But here’s the thing. Men who wish to speak up about male victims of domestic abuse often say that the problem is under reporting. Men don’t talk about it because they’re embarrassed. Maybe no one has ever researched this, I don’t know – if you do know of research, I’d like to hear it.
Under-reporting is not an exclusively male issue. Here’s why women don’t report domestic abuse reliably. They are afraid that if they speak up, they will be killed, or their children will be killed, or their family members or pets. Or that they, their children, pets etc will be violently or emotionally punished in response to them speaking out. Or that social services will take their children away. The threat of violence is a reoccurring feature in domestic abuse, even when violence is not yet present. Not a fear of social embarrassment – which, sure, is uncomfortable, but fear of potentially fatal consequences. Fear of what happens if you speak up, and the perpetrator does not go to prison, and knows where you live. Or lives with you. If their name is on the property in some way, you can’t legally change the locks. Where are you going to go to be safe? Many women don’t talk about what they’ve been through until after they have safely escaped. Trying to get out increases your risk of being killed.

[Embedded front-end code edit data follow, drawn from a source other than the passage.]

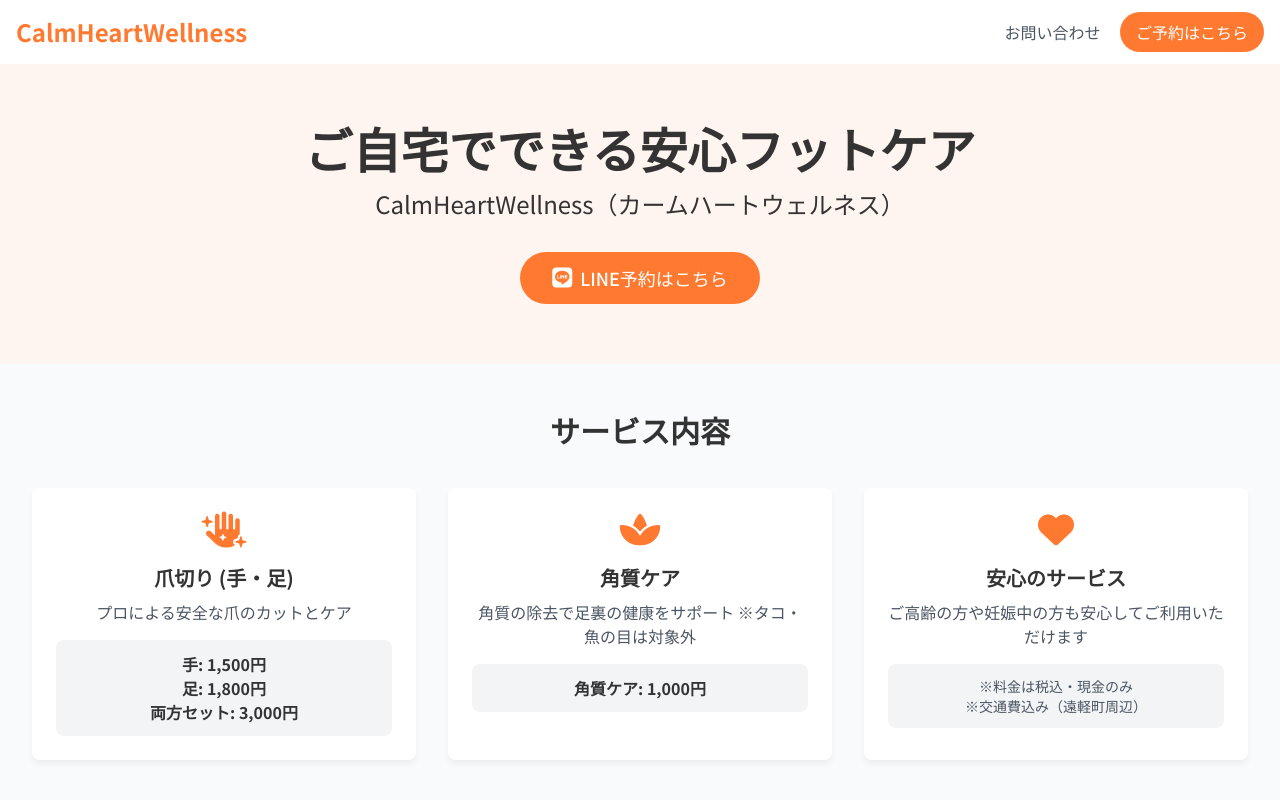
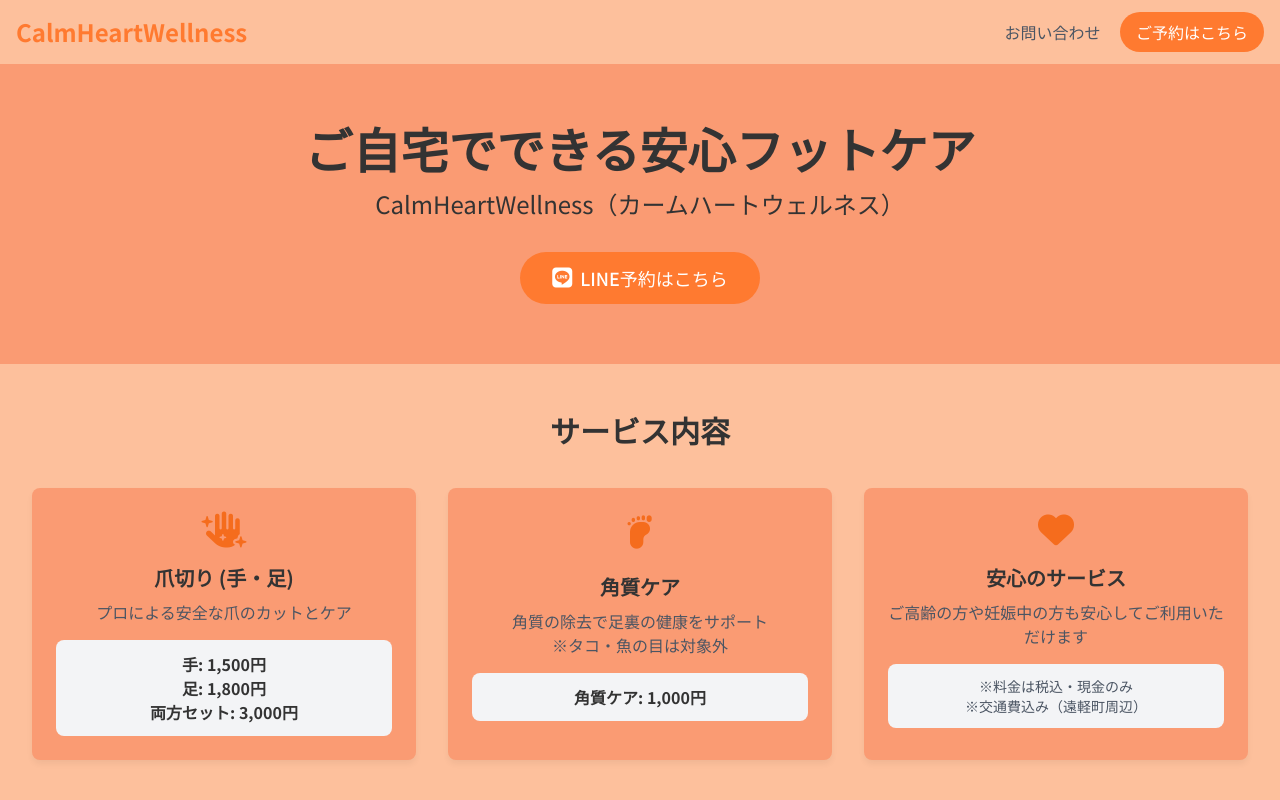
Before and after one commit to gratident/CalmHeartWellness, a plain HTML site: page index.html in a window 1280 px wide. Shown: the top 800 px of the page. Drawn offline with nearby package versions, Linux system fonts and the light colour scheme.

Commit message:
背景色、文言の修正
背景をオレンジに修正し、一部の文言を修正。
Lineのボタン押下後にアカウントに飛ぶように修正

```diff
--- a/index.html
+++ b/index.html
@@ -7,13 +7,15 @@
     <link href="https://cdn.jsdelivr.net/npm/tailwindcss@2.2.19/dist/tailwind.min.css" rel="stylesheet">
     <link rel="stylesheet" href="https://cdn.jsdelivr.net/npm/@fortawesome/fontawesome-free@6.4.0/css/all.min.css">
     <link href="https://fonts.googleapis.com/css2?family=Noto+Sans+JP:wght@400;500;700&display=swap" rel="stylesheet">
+    <link rel="stylesheet" href="https://fonts.googleapis.com/css2?family=Material+Symbols+Outlined:opsz,wght,FILL,GRAD@20..48,100..700,0..1,-50..200&icon_names=barefoot" />
     <style>
         body {
             font-family: 'Noto Sans JP', sans-serif;
+            background-color: #fab68e;
             color: #333;
         }
         .orange-accent {
-            background-color: #FF7A30;
+            color: #f56c1d;
         }
         .orange-text {
             color: #FF7A30;
@@ -30,13 +32,14 @@
         }
         .section {
             padding: 3rem 1rem;
+            background-color: #fdc09c;
         }
         .faq-item {
             border-bottom: 1px solid #eee;
         }
         .hero-image {
             height: 300px;
-            background-color: #FFF5F0;
+            background-color: #fa9b73;
             display: flex;
             align-items: center;
             justify-content: center;
@@ -50,6 +53,7 @@
             border-radius: 8px;
             box-shadow: 0 4px 6px rgba(0, 0, 0, 0.05);
             transition: all 0.3s;
+            background-color: #fa9b73;
         }
         .service-card:hover {
             transform: translateY(-5px);
@@ -66,15 +70,32 @@
             justify-content: center;
             font-weight: bold;
         }
+        .material-symbols-outlined {
+            font-variation-settings:
+            'FILL' 100,
+            'wght' 400,
+            'GRAD' 0,
+            'opsz' 24
+        }
+        .orange-icon {
+            color: #FF7A30;
+        }
+        .material-symbols-outlined.size-40 {
+            font-size: 40px;
+        }
+        header {
+            background-color: #fdc09c;
+        }
+</style>
     </style>
 </head>
-<body class="bg-white">
-    <header class="bg-white shadow-sm py-4">
+<body>
+    <header class="shadow-sm py-4">
         <div class="container mx-auto px-4 flex justify-between items-center">
             <h1 class="text-2xl font-bold orange-text">CalmHeartWellness</h1>
             <div class="hidden md:block">
                 <a href="#contact" class="text-gray-600 hover:text-gray-900 mr-4">お問い合わせ</a>
-                <a href="#reservation" class="btn-orange px-4 py-2 rounded-full font-medium">ご予約はこちら</a>
+                <a href="https://lin.ee/uaMW1SC" class="btn-orange px-4 py-2 rounded-full font-medium">ご予約はこちら</a>
             </div>
         </div>
     </header>
@@ -86,7 +107,7 @@
                 <div class="hero-text">
                     <h2 class="text-4xl md:text-5xl font-bold mb-4">ご自宅でできる安心フットケア</h2>
                     <p class="text-xl md:text-2xl mb-8">CalmHeartWellness（カームハートウェルネス）</p>
-                    <a href="#reservation" id="reservation" class="btn-orange px-8 py-3 rounded-full font-medium text-lg inline-flex items-center">
+                    <a href="https://lin.ee/uaMW1SC" id="reservation" class="btn-orange px-8 py-3 rounded-full font-medium text-lg inline-flex items-center">
                         <i class="fab fa-line mr-2 text-xl"></i> LINE予約はこちら
                     </a>
                 </div>
@@ -100,7 +121,7 @@
                 <div class="grid grid-cols-1 md:grid-cols-3 gap-8">
                     <div class="service-card bg-white p-6">
                         <div class="text-center mb-4">
-                            <i class="fas fa-hand-sparkles text-4xl orange-text"></i>
+                            <i class="fas fa-hand-sparkles text-4xl orange-accent"></i>
                         </div>
                         <h3 class="text-xl font-bold mb-2 text-center">爪切り (手・足)</h3>
                         <p class="text-gray-600 text-center mb-4">プロによる安全な爪のカットとケア</p>
@@ -112,17 +133,17 @@
                     </div>
                     <div class="service-card bg-white p-6">
                         <div class="text-center mb-4">
-                            <i class="fas fa-spa text-4xl orange-text"></i>
+                            <span class="material-symbols-outlined orange-accent size-40">barefoot</span>
                         </div>
                         <h3 class="text-xl font-bold mb-2 text-center">角質ケア</h3>
-                        <p class="text-gray-600 text-center mb-4">角質の除去で足裏の健康をサポート ※タコ・魚の目は対象外</p>
+                        <p class="text-gray-600 text-center mb-4">角質の除去で足裏の健康をサポート<br>※タコ・魚の目は対象外</p>
                         <div class="bg-gray-100 p-3 rounded-lg text-center">
                             <p class="font-bold">角質ケア: 1,000円</p>
                         </div>
                     </div>
                     <div class="service-card bg-white p-6">
                         <div class="text-center mb-4">
-                            <i class="fas fa-heart text-4xl orange-text"></i>
+                            <i class="fas fa-heart text-4xl orange-accent"></i>
                         </div>
                         <h3 class="text-xl font-bold mb-2 text-center">安心のサービス</h3>
                         <p class="text-gray-600 text-center mb-4">ご高齢の方や妊娠中の方も安心してご利用いただけます</p>
@@ -174,7 +195,7 @@
                         <div class="flow-number mb-4 md:mb-0 md:mr-6">1</div>
                         <div>
                             <h3 class="text-xl font-bold mb-2">LINEでご予約</h3>
-                            <p class="text-gray-600 mb-4">カレンダーから希望日時をお選びいただき、ご予約確定となります。</p>
+                            <p class="text-gray-600 mb-4">希望日時を送っていただき、ご予約確定となります。</p>
                             <div class="bg-white p-4 rounded-lg shadow-sm">
                                 <a href="#reservation" class="btn-orange px-6 py-2 rounded-full font-medium inline-flex items-center">
                                     <i class="fab fa-line mr-2"></i> 予約する
@@ -257,7 +278,7 @@
                 <div class="max-w-xl mx-auto text-center">
                     <p class="text-lg mb-6">LINEでのお問い合わせがスムーズです。お急ぎの場合はお電話も対応可能です。</p>
                     <div class="grid grid-cols-1 md:grid-cols-2 gap-6 mb-8">
-                        <a href="#reservation" class="btn-orange px-6 py-4 rounded-lg font-medium text-lg inline-flex items-center justify-center w-full">
+                        <a href="https://lin.ee/uaMW1SC" class="btn-orange px-6 py-4 rounded-lg font-medium text-lg inline-flex items-center justify-center w-full">
                             <i class="fab fa-line mr-2 text-2xl"></i> LINEでお問い合わせ
                         </a>
                         <div class="bg-gray-100 px-6 py-4 rounded-lg font-medium text-lg inline-flex items-center justify-center w-full">
```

When a man is killed in a domestic violence incident, it tends to make national news. Typically, two women die every week at the hands of a partner in the UK, figures from other countries seem to be about the same, or worse. It has to be especially gruesome or also involve children to make the news. It’s not really news after all, it’s commonplace. This is not about victims reporting or not reporting, this is about corpses. This is about how many bodies can be attributed to spousal violence.
So please, can we stop suggesting that hypothetical men being too embarrassed to report domestic violence is somehow comparable, and overlooked, and in need of more care and attention, than the routine murder of female abuse victims.